Young Syrian refugees bring Lear to life at Zaatari camp

ZAATARI REFUGEE CAMP, Jordan: Under a huge white tent in the desert dust of Jordan, 100 Syrian children rehearse King Lear, one of Shakespeare’s great tragedies. Syrian actor-cum-director Nawwar Bulbul has worked with them for more than two months at Zaatari refugee camp in the hope of drawing attention to their plight. “I seek to revive laughter and joy among children to help them express themselves,” said Bulbul, who worked on several hit soap operas at home before fleeing after falling afoul of President Bashar Assad’s regime.

“I seek to reproduce their childhood,” he continued, “which has been destroyed by war.”

Jordan currently hosts more than 500,000 Syrian refugees including 100,000 in Zaatari – more than half of them children.

Laughter, joy and childhood innocence are not commonly associated with the story of Lear, an aging monarch who decides to divide his kingdom among his three daughters.

Because of a misunderstanding, he disinherits the only one who truly loves him. The others betray Lear, destroying his kingdom.

The king goes mad, raging against his misfortune.

“Blow, winds, and crack your cheeks! Rage! Blow!” he rails in a storm, calling on the sky to send “sulphurous and thought-executing fires” to “singe my white head!”

This Lear will be played by 13-year-old Deraa native Majd Ammari. Naturally, he won’t utter those thundering lines in the English but in classical Arabic.

“This makes me happy,” said Majd, whose 10-member family fled Syria last year. “I really want to become an actor when I grow up.”

Bulbul notes his adaptation of the play “has nothing to do with politics and the Syrian uprising.” He has modified the play to make it more suitable for the children.

“I only took the roots of the story,” he said. “That there is a dying king who wants to divide his realm among his three daughters. Two of them are liars and the third is honest.

“I focused on the comparison between lying and telling the truth,” the Homs-born actor said. “I focused on what is interesting for children. All children like acting. A boy likes to play the role of king, prince, knight, while a girl wants to become a princess.”

Bulbul said he chose Lear because he feared “a play about the bombs that fell on people’s heads in Syria would not interest” children who have become jaded by the death and destruction they have seen.

The actor, who left Syria after being blacklisted for joining anti-regime protests, said he got little support in Zaatari.
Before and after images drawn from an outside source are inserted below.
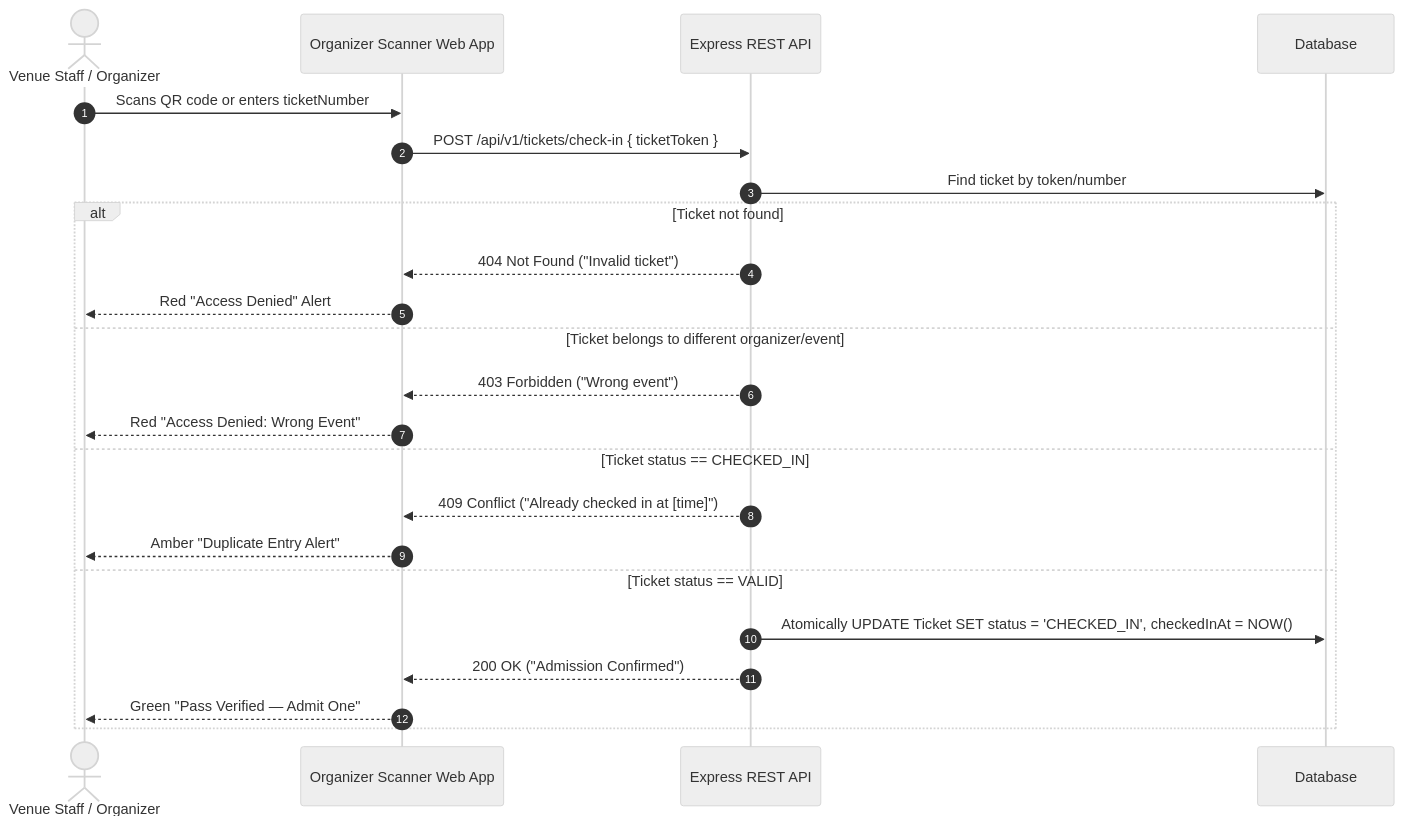
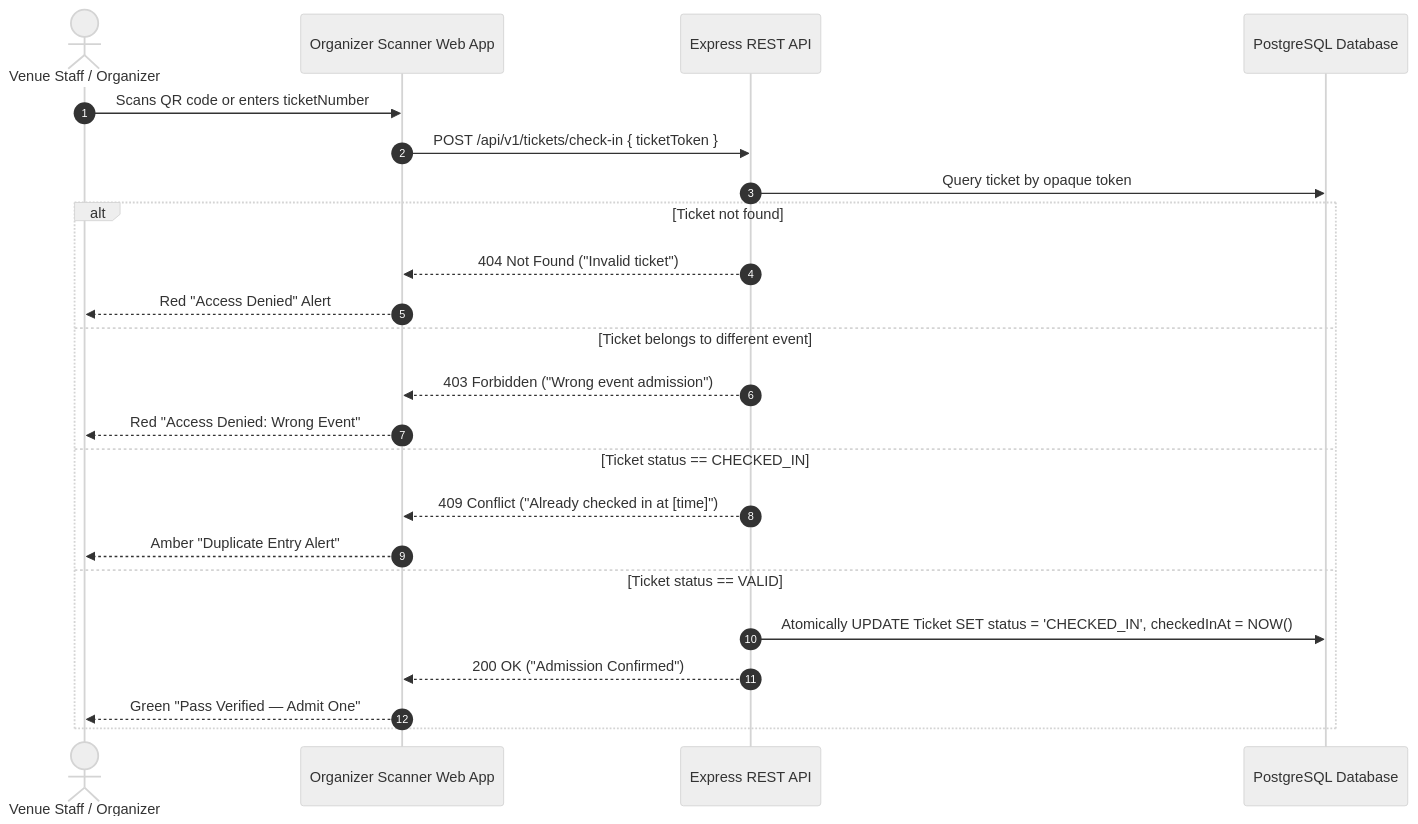
The fifth of 6 diagrams in docs/flow-diagram.md (meiyarasam/eventra-event-booking), drawn with Mermaid (neutral theme) before and after one commit. The commit also changed other lines of this file and 5 other files, not shown here.

````diff
--- a/docs/flow-diagram.md
+++ b/docs/flow-diagram.md
@@ -124,26 +124,26 @@
 ```mermaid
 sequenceDiagram
     autonumber
     actor Staff as Venue Staff / Organizer
     participant Scanner as Organizer Scanner Web App
     participant API as Express REST API
-    participant DB as Database
+    participant DB as PostgreSQL Database
 
     Staff->>Scanner: Scans QR code or enters ticketNumber
     Scanner->>API: POST /api/v1/tickets/check-in { ticketToken }
-    API->>DB: Find ticket by token/number
+    API->>DB: Query ticket by opaque token
     alt Ticket not found
         API-->>Scanner: 404 Not Found ("Invalid ticket")
         Scanner-->>Staff: Red "Access Denied" Alert
-    else Ticket belongs to different organizer/event
-        API-->>Scanner: 403 Forbidden ("Wrong event")
+    else Ticket belongs to different event
+        API-->>Scanner: 403 Forbidden ("Wrong event admission")
         Scanner-->>Staff: Red "Access Denied: Wrong Event"
     else Ticket status == CHECKED_IN
         API-->>Scanner: 409 Conflict ("Already checked in at [time]")
         Scanner-->>Staff: Amber "Duplicate Entry Alert"
     else Ticket status == VALID
         API->>DB: Atomically UPDATE Ticket SET status = 'CHECKED_IN', checkedInAt = NOW()
         API-->>Scanner: 200 OK ("Admission Confirmed")
         Scanner-->>Staff: Green "Pass Verified — Admit One"
     end
 ```
````
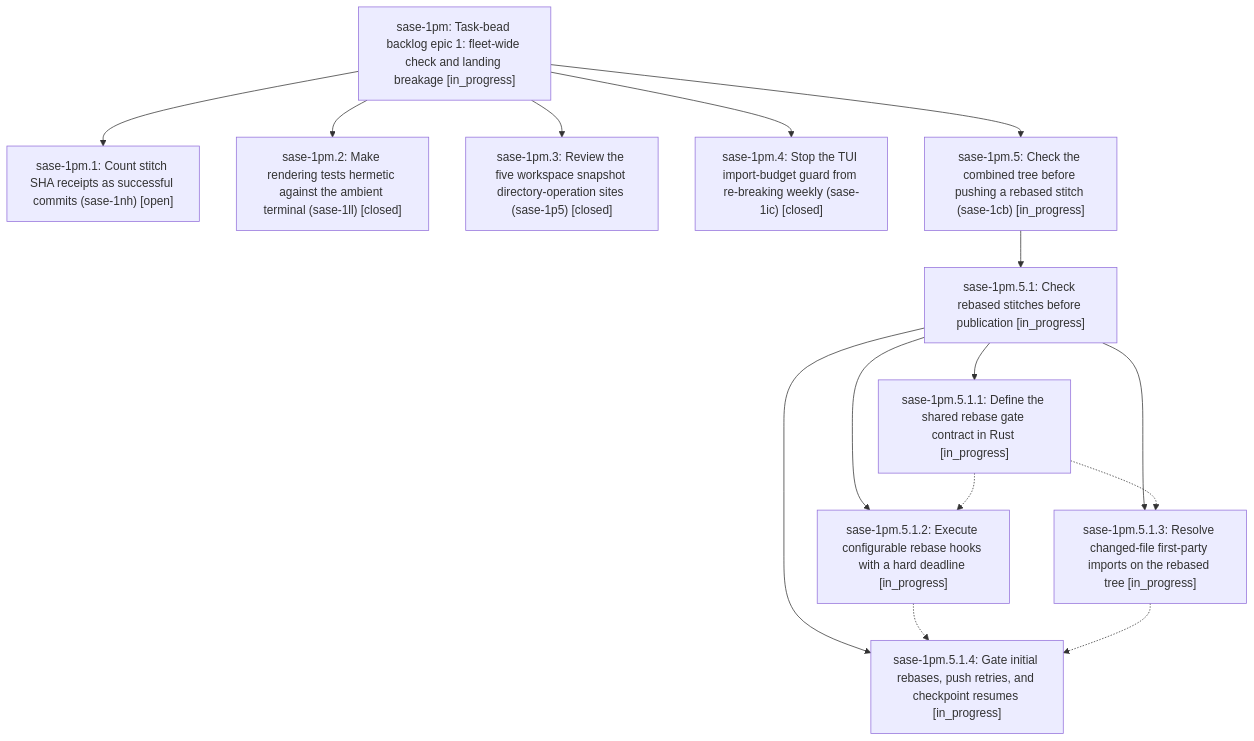
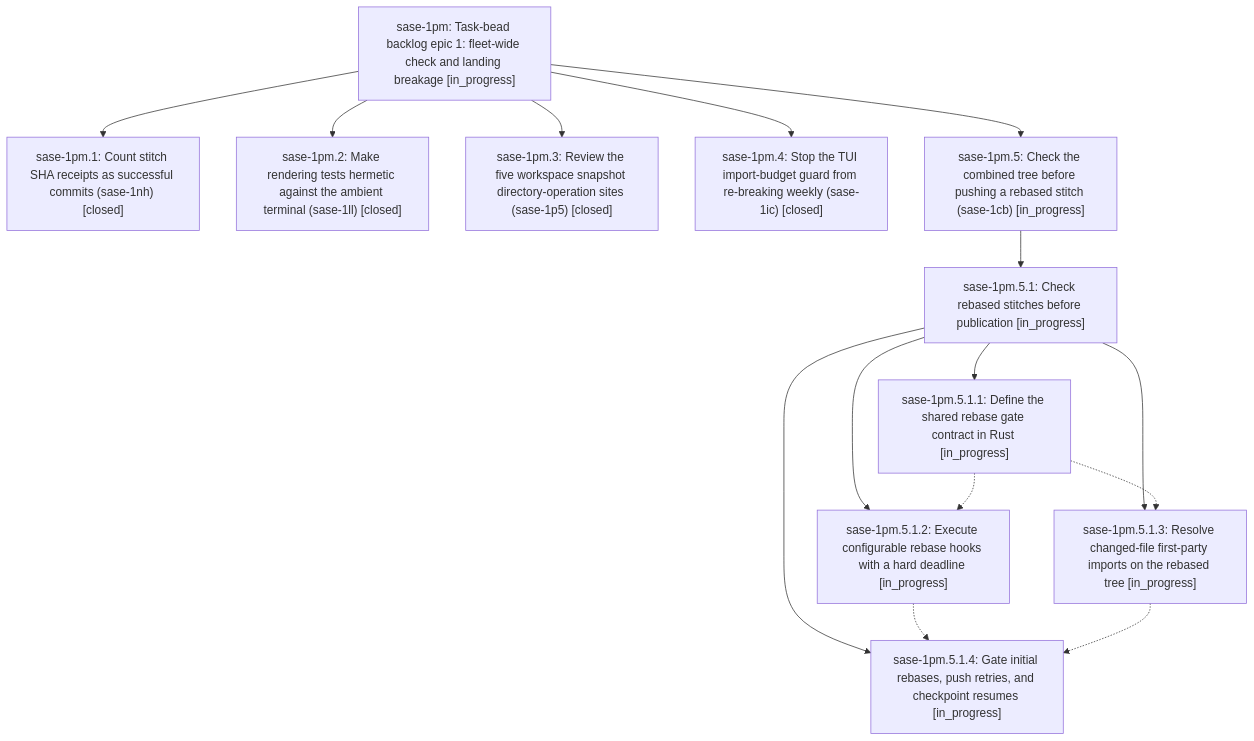
Before and after one commit to sase-org/sase--beads: the diagram in pages/sase-1pm/README.md, drawn with Mermaid. The commit also changed other lines of this file and 2 other files, not shown here.

First line of the commit message:
chore(beads): sync bead state and pages for sase-1pm

````diff
--- a/pages/sase-1pm/README.md
+++ b/pages/sase-1pm/README.md
@@ -38,28 +38,28 @@
 ```mermaid
 flowchart TD
     n0["sase-1pm: Task-bead backlog epic 1: fleet-wide check and landing breakage [in_progress]"]
-    n1["sase-1pm.1: Count stitch SHA receipts as successful commits (sase-1nh) [open]"]
+    n1["sase-1pm.1: Count stitch SHA receipts as successful commits (sase-1nh) [closed]"]
     n2["sase-1pm.2: Make rendering tests hermetic against the ambient terminal (sase-1ll) [closed]"]
     n3["sase-1pm.3: Review the five workspace snapshot directory-operation sites (sase-1p5) [closed]"]
     n4["sase-1pm.4: Stop the TUI import-budget guard from re-breaking weekly (sase-1ic) [closed]"]
     n5["sase-1pm.5: Check the combined tree before pushing a rebased stitch (sase-1cb) [in_progress]"]
     n6["sase-1pm.5.1: Check rebased stitches before publication [in_progress]"]
     n7["sase-1pm.5.1.1: Define the shared rebase gate contract in Rust [in_progress]"]
     n8["sase-1pm.5.1.2: Execute configurable rebase hooks with a hard deadline [in_progress]"]
     n9["sase-1pm.5.1.3: Resolve changed-file first-party imports on the rebased tree [in_progress]"]
     n10["sase-1pm.5.1.4: Gate initial rebases, push retries, and checkpoint resumes [in_progress]"]
     n0 --> n1
     n0 --> n2
     n0 --> n3
     n0 --> n4
     n0 --> n5
     n5 --> n6
     n6 --> n7
     n6 --> n8
     n6 --> n9
     n6 --> n10
     n7 -.-> n8
     n7 -.-> n9
     n8 -.-> n10
     n9 -.-> n10
 ```
````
He depended on friends to buy the tent and help gather equipment and props.

Boys line up to the right and girls, most wearing hijab, to the left as Lear stands in the center holding a wooden scepter, listening to his daughters pitch their expressions of loyalty.

All are under 15, and most come from Deraa and the Damascus area.

“We want to tell the West: ‘Leave the children out of this dirty game of war.’ They have nothing to do with war, but they always pay the price,” Bulbul said. “Children should be playing with toys and learning science, arts and music.

“When I first came here,” he continued, “children were using the language of war ... tanks, bullets and bombs. That’s changed now. To me, this is an achievement.”

Bulbul plans to stage the play Thursday, World Theater Day.

Written invitations have been arranged for U.N. chief Ban Ki-moon, actress and U.N. special envoy Angelina Jolie and French football legend Zinedine Zidane.

“To me, the children are the real revolutionaries,” Bulbul said.

“Performing Shakespeare’s play in the heart of Zaatari is a different kind of a revolution against politics and society.”

Bushra Nasr, 13, plays Lear’s eldest daughter Goneril, while Weam Ammari, 12, plays wronged daughter Cordelia.

“The play brought joy to all of us,” said Nasr, who fled to Jordan with her five sisters and two brothers a year ago. “We needed that.”

Ammari, who has five sisters and a brother, said she had finally found something to entertain her.

“My role was not easy at first because I had to speak classical Arabic,” she recalled. “But now, everything is smooth and I have a lot of friends. It makes me feel much better.

“I do not feel lonely any more in this place.”

A version of this article appeared in the print edition of The Daily Star on March 27, 2014, on page 16.




Your feedback is important to us!

We invite all our readers to share with us their views and comments about this article.

Disclaimer: Comments submitted by third parties on this site are the sole responsibility of the individual(s) whose content is submitted. The Daily Star accepts no responsibility for the content of comment(s), including, without limitation, any error, omission or inaccuracy therein. Please note that your email address will NOT appear on the site.

Alert: If you are facing problems with posting comments, please note that you must verify your email with Disqus prior to posting a comment. follow this link to make sure your account meets the requirements. (

comments powered by Disqus



Interested in knowing more about this story?

Click here